Data section:

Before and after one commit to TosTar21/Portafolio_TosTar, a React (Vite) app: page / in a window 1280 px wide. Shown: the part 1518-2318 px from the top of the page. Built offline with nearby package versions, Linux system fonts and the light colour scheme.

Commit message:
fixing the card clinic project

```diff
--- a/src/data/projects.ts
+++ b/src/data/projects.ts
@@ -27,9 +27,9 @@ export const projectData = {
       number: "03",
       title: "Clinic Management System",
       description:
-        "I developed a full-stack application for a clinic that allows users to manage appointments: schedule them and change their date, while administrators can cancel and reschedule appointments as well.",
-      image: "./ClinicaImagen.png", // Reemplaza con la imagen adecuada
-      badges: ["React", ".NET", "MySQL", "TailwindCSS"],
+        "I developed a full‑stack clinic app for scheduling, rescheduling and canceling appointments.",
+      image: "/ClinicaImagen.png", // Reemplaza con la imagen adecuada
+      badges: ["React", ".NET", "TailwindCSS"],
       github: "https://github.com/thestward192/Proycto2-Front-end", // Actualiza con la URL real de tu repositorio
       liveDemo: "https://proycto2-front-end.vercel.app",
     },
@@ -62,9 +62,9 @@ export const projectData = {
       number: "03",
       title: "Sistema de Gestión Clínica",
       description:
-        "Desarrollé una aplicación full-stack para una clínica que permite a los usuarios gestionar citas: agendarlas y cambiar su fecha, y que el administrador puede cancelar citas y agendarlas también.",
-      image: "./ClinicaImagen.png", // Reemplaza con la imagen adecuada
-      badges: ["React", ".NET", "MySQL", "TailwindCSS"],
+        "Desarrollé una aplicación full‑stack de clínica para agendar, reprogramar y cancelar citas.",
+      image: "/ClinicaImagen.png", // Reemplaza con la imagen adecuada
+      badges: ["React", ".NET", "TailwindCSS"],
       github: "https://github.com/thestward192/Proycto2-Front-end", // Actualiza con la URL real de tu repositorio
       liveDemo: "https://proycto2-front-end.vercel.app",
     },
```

==

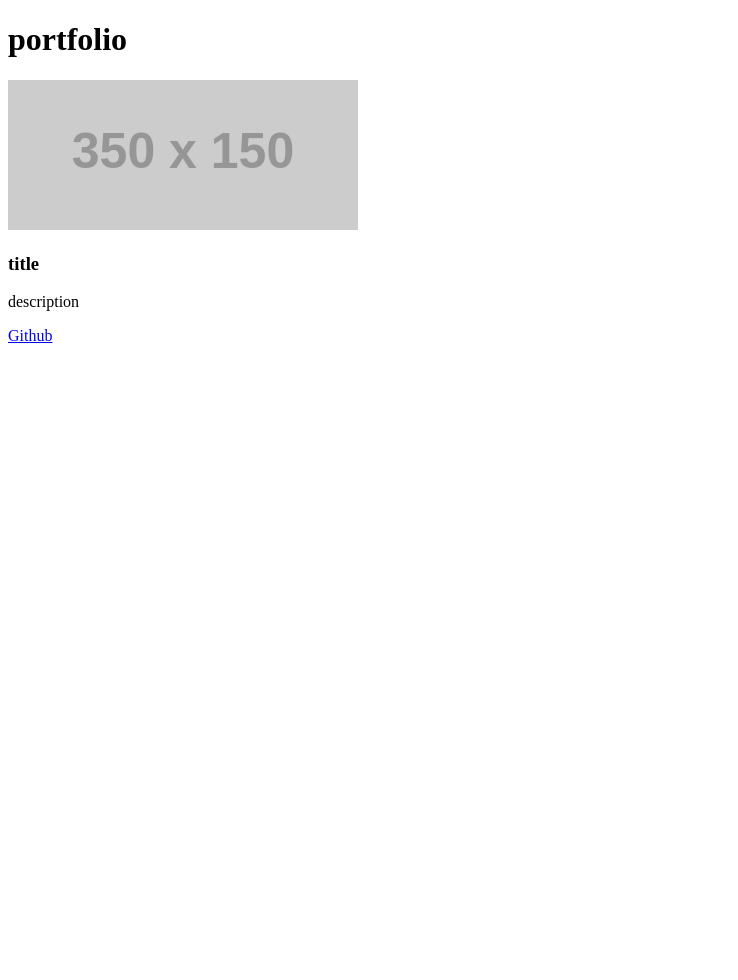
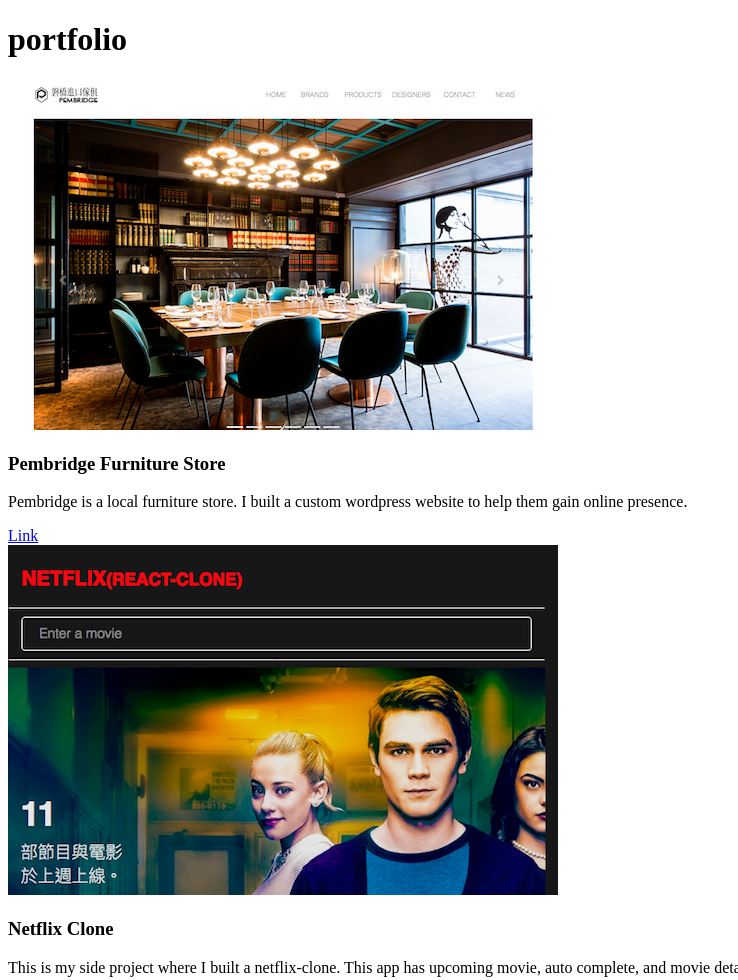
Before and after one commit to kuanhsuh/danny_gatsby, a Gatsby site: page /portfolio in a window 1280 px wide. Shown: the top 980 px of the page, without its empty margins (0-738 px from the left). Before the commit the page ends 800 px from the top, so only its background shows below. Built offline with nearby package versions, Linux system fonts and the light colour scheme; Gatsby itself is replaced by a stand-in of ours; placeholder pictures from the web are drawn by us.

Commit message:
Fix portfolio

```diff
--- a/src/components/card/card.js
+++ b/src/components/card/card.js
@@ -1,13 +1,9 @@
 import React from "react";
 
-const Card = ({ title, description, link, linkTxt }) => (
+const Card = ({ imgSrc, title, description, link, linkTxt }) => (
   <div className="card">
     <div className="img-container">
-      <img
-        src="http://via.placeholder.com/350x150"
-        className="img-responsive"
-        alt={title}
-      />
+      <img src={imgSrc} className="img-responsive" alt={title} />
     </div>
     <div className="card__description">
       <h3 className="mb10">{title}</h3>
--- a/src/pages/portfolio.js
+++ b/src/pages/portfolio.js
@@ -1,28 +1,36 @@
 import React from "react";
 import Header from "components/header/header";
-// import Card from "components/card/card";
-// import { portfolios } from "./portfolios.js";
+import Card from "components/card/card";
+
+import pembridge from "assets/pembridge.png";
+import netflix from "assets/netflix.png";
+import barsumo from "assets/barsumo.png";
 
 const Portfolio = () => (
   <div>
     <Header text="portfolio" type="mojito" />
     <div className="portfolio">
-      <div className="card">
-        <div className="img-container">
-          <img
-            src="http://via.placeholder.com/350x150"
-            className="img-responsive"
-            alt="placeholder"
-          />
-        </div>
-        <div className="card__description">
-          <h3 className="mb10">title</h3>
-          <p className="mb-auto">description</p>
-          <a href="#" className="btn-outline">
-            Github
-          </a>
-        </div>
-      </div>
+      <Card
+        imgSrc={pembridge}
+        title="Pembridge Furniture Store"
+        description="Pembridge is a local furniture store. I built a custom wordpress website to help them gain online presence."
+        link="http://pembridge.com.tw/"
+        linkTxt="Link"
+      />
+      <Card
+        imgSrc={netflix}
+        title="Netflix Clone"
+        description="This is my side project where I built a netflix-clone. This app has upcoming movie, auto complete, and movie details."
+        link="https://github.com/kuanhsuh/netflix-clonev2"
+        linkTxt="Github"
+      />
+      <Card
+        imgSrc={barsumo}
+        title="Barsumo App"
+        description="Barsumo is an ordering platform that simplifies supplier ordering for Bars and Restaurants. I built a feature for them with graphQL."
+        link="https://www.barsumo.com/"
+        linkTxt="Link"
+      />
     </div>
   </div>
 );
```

What this task involves:
All lines in the records above with "import" need to be found and copied.

The answer:
 import React from "react";
 import React from "react";
 import Header from "components/header/header";
-// import Card from "components/card/card";
-// import { portfolios } from "./portfolios.js";
+import Card from "components/card/card";
+import pembridge from "assets/pembridge.png";
+import netflix from "assets/netflix.png";
+import barsumo from "assets/barsumo.png";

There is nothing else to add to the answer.